[Opening DATA PROVIDED section]
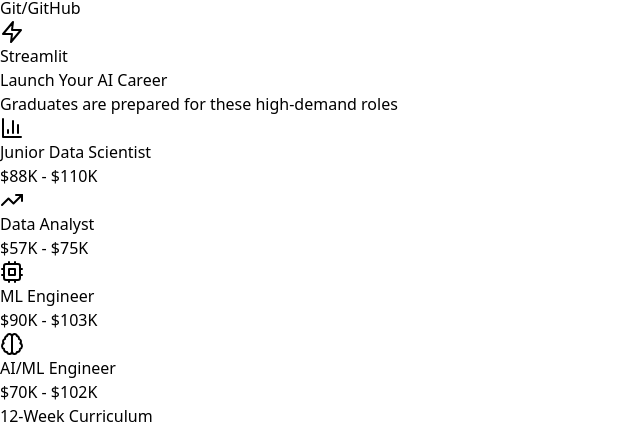
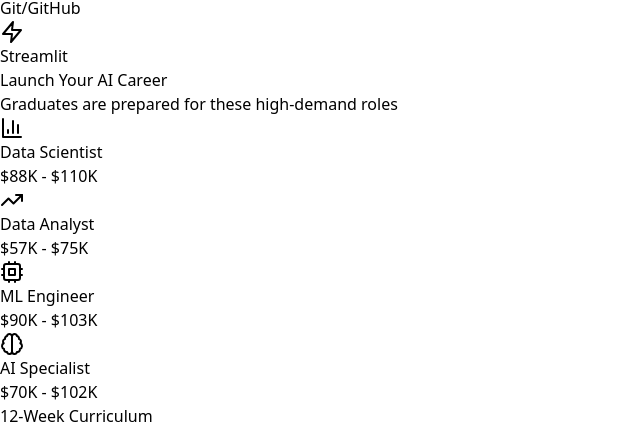
Before and after one commit to unjike/ai-bootcamp, a React (Vite) app: page / in a window 1280 px wide. Shown: the part 1156-1586 px from the top of the page, without its empty margins (0-640 px from the left). Built offline with nearby package versions, Linux system fonts and the light colour scheme; no server answers.

Commit message:
Update job titles in LandingPage component

```diff
--- a/src/pages/LandingPage.jsx
+++ b/src/pages/LandingPage.jsx
@@ -228,10 +228,10 @@
           </div>
           <div className="grid md:grid-cols-4 gap-6">
             {[
-              { title: 'Junior Data Scientist', salary: '$88K - $110K', icon: BarChart3 },
+              { title: 'Data Scientist', salary: '$88K - $110K', icon: BarChart3 },
               { title: 'Data Analyst', salary: '$57K - $75K', icon: TrendingUp },
               { title: 'ML Engineer', salary: '$90K - $103K', icon: Cpu },
-              { title: 'AI/ML Engineer', salary: '$70K - $102K', icon: Brain },
+              { title: 'AI Specialist', salary: '$70K - $102K', icon: Brain },
             ].map((role, i) => (
               <div key={i} className="bg-white p-6 rounded-xl border border-gray-200 hover:border-emerald-300 hover:shadow-lg transition-all text-center">
                 <div className="inline-flex items-center justify-center w-12 h-12 bg-gradient-to-br from-emerald-500 to-teal-600 rounded-xl mb-4">
```
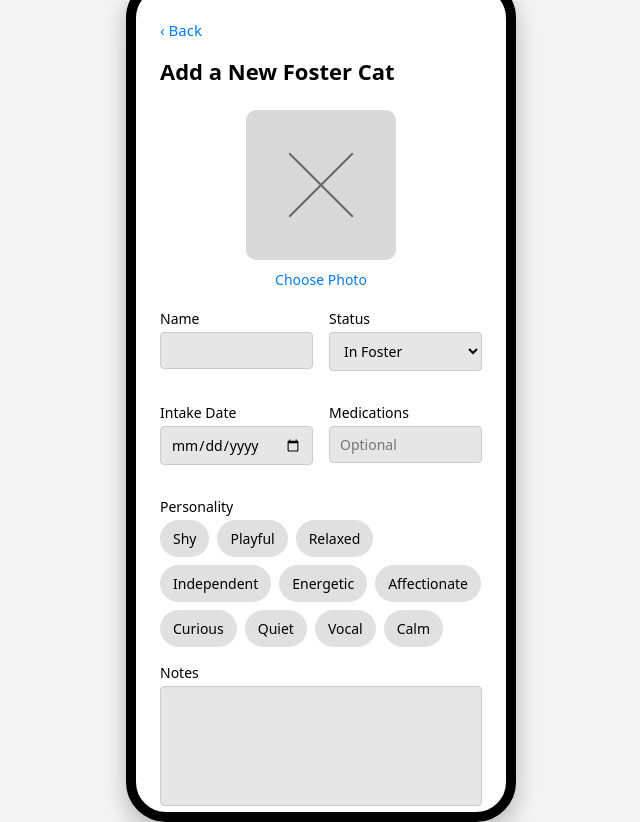
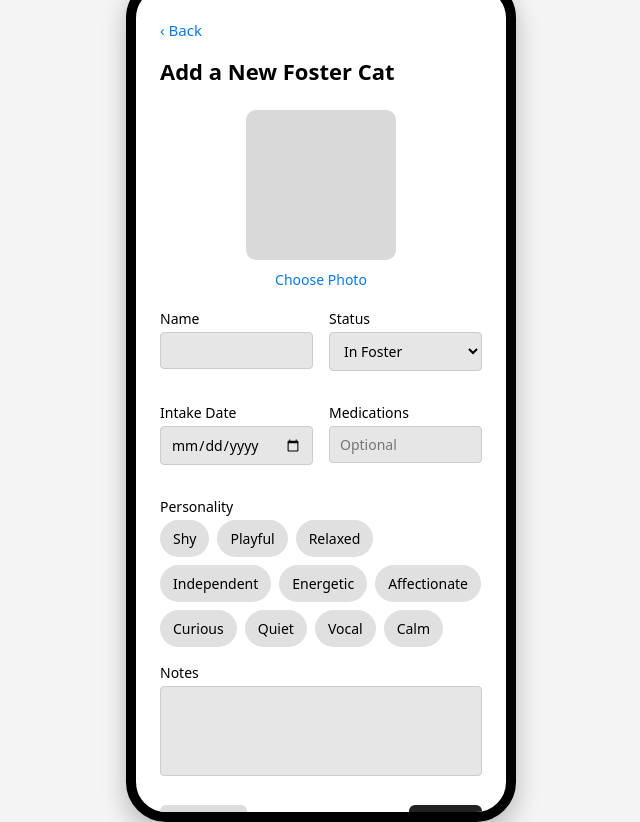
Before and after one commit to mercerri/PersistentData, a website: page index.html in a window 1280 px wide. Both pictures are taken after a click on the element 640 px from the left and 760 px from the top of the page. Shown: the whole page, without its empty margins (319-959 px from the left). Drawn offline with Linux system fonts and the light colour scheme.

Commit message:
Final Functionality

```diff
--- a/index.html
+++ b/index.html
@@ -56,7 +56,7 @@
       font-size: 14px;
     }
 
-    textarea { resize: none; min-height: 120px; }
+    textarea { resize: none; min-height: 90px;}
 
     .row { display: flex; gap: 16px; margin-bottom: 16px; }
     .row > .field { flex: 1; }
@@ -105,6 +105,7 @@
       display: flex;
       align-items: center;
       justify-content: center;
+      position: relative;
     }
 
     .thumb img {
@@ -123,6 +124,7 @@
       top: 50%; left: 50%;
       transform-origin: center;
     }
+
     .thumb.placeholder::before { transform: translate(-50%, -50%) rotate(45deg); }
     .thumb.placeholder::after  { transform: translate(-50%, -50%) rotate(-45deg); }
 
@@ -208,6 +210,14 @@
       transform: translate(-50%, -50%) rotate(-45deg);
     }
 
+    /* REMOVE THE BIG X FROM THUMB + PHOTO PREVIEW */
+    .thumb.placeholder::before,
+    .thumb.placeholder::after,
+    .photo-preview.placeholder::before,
+    .photo-preview.placeholder::after {
+      content: none !important;
+    }
+
     .choose-photo-btn {
       text-align: center;
       font-size: 14px;
@@ -253,6 +263,7 @@
     }
   </style>
 </head>
+
 <body>
 <div class="phone">
 
@@ -269,7 +280,6 @@
     <div class="back-link" data-back="home">‹ Back</div>
     <h2>Add a New Foster Cat</h2>
 
-    <!-- PHOTO PREVIEW BOX -->
     <div class="photo-preview placeholder" id="cat-photo-preview"></div>
     <div class="choose-photo-btn" id="choose-photo-btn">Choose Photo</div>
     <input type="file" id="cat-photo-input" accept="image/*" style="display:none;" />
@@ -297,6 +307,7 @@
         <label>Intake Date</label>
         <input id="cat-intake" type="date" />
       </div>
+
       <div class="field">
         <label>Medications</label>
         <input id="cat-meds" type="text" placeholder="Optional" />
@@ -315,8 +326,8 @@
     </div>
 
     <div class="button-row">
+      <button class="btn-secondary" data-back="home">Cancel</button>
       <button class="btn-primary" id="btn-save-cat">Save</button>
-      <button class="btn-secondary" data-back="home">Cancel</button>
     </div>
   </section>
 
@@ -366,8 +377,8 @@
     </div>
 
     <div class="button-row">
+      <button class="btn-secondary" data-back="logs">Cancel</button>
       <button class="btn-primary" id="btn-save-log">Save</button>
-      <button class="btn-secondary" data-back="logs">Cancel</button>
     </div>
   </section>
 </div>
@@ -480,9 +491,11 @@
     document.getElementById("cat-meds").value = "";
     document.getElementById("cat-notes").value = "";
     document.querySelectorAll("[data-personality]").forEach(p => p.classList.remove("selected"));
+
     previewBox.innerHTML = "";
     previewBox.classList.add("placeholder");
     previewBox.dataset.photo = "";
+
     showScreen("screen-add-cat");
   });
 
```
[Closing DATA PROVIDED section]
§ WORK ITEM: If a line in the data holds the string "button", copy that line.

§ SOLUTION:
     <div class="button-row">
+      <button class="btn-secondary" data-back="home">Cancel</button>
       <button class="btn-primary" id="btn-save-cat">Save</button>
-      <button class="btn-secondary" data-back="home">Cancel</button>
     <div class="button-row">
+      <button class="btn-secondary" data-back="logs">Cancel</button>
       <button class="btn-primary" id="btn-save-log">Save</button>
-      <button class="btn-secondary" data-back="logs">Cancel</button>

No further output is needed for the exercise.